Revealed: How crossdressing spy spooked foreign office
SPIES might be supposed to be masters of disguise, but a British intelligence officer caused embarrassment to his political masters through his penchant for dressing up, according to official papers released yesterday.
Lieutenant Colonel Dudley Clarke, a key Middle East figure in the Second World War, set alarm bells ringing when he was arrested in Madrid dressed as a woman.
National Archives files show that Lt Col Clarke – supposed to be travelling undercover as a war correspondent for 'The Times' – had stopped off in the Spanish capital on his way to Egypt in October 1941.
The embassy cabled London: "Last night he was arrested in a main street dressed, down to a brassiere, as a woman."
He told Spanish police he was a novelist and had "wanted to study the reactions of men to women in the streets".
When the British consul visited him, he found Lt Col Clarke "unconcerned" by his predicament saying he had been taking the clothes to a woman in Gibraltar and had put them on as a "prank".
"This hardly squares with the fact that the garments and shoes fitted him," the embassy noted.

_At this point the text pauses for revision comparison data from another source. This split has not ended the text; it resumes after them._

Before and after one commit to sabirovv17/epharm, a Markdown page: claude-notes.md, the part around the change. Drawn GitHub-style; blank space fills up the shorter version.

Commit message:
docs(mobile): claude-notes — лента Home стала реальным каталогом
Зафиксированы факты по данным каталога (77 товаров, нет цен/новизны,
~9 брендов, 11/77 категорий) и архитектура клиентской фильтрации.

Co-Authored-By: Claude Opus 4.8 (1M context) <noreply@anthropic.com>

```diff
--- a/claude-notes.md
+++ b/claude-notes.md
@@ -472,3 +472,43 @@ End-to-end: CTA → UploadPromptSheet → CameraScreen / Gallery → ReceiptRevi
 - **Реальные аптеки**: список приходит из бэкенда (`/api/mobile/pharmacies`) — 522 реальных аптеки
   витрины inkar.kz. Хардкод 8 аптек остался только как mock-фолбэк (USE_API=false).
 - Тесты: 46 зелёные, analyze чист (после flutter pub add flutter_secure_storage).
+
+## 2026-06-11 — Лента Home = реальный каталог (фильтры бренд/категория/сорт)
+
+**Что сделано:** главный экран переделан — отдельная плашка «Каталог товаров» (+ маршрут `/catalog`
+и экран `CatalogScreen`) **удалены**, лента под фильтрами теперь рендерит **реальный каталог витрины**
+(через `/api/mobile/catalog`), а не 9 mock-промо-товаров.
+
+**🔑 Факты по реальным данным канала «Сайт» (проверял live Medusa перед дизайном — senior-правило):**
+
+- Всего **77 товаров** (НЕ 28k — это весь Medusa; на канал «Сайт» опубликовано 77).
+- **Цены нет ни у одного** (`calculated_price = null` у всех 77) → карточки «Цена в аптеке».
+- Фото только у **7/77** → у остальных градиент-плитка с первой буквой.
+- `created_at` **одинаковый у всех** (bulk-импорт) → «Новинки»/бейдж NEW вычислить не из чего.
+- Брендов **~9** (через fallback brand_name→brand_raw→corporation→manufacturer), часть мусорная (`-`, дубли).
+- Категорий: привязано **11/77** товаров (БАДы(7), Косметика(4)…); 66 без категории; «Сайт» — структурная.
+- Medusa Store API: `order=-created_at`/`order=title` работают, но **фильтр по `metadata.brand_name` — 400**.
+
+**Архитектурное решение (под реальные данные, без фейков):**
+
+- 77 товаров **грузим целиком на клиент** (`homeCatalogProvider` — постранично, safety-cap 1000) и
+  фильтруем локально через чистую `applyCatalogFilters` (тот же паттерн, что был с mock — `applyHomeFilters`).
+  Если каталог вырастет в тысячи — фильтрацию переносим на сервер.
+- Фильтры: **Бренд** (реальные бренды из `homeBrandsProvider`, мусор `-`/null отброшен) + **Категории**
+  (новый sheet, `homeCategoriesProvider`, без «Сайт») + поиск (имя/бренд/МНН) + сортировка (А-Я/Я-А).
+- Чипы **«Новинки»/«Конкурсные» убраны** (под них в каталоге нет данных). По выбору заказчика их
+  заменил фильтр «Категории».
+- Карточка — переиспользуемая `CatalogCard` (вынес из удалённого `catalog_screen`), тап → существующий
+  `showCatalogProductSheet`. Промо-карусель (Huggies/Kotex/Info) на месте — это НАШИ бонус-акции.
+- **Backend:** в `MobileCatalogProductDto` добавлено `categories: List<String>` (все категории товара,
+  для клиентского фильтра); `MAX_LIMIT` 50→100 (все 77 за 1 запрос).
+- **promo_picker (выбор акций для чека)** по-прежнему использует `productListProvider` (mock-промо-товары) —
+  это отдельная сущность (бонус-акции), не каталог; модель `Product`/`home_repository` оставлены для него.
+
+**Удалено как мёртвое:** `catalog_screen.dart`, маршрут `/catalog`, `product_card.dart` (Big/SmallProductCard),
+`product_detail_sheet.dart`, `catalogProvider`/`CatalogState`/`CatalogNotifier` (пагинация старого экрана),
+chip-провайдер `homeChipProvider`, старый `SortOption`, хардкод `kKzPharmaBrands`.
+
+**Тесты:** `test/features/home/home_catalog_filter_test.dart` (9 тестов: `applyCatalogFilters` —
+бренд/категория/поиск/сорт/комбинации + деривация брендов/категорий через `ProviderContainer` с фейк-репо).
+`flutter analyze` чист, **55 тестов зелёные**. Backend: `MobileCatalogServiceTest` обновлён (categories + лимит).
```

While the Spanish police were inclined to treat it as a "homosexual affair" and release him with a fine, the local Germans believed it was a "first-class espionage incident".
"I need hardly point out the damage this incident will do to us and 'The Times' here," the embassy warned. "Jokes have already begun about 'the editor' of 'The Times' masquerading as a woman."
Prime minister Winston Churchill was informed, and instructions were sent to get Clarke Gibraltar out of as soon as possible.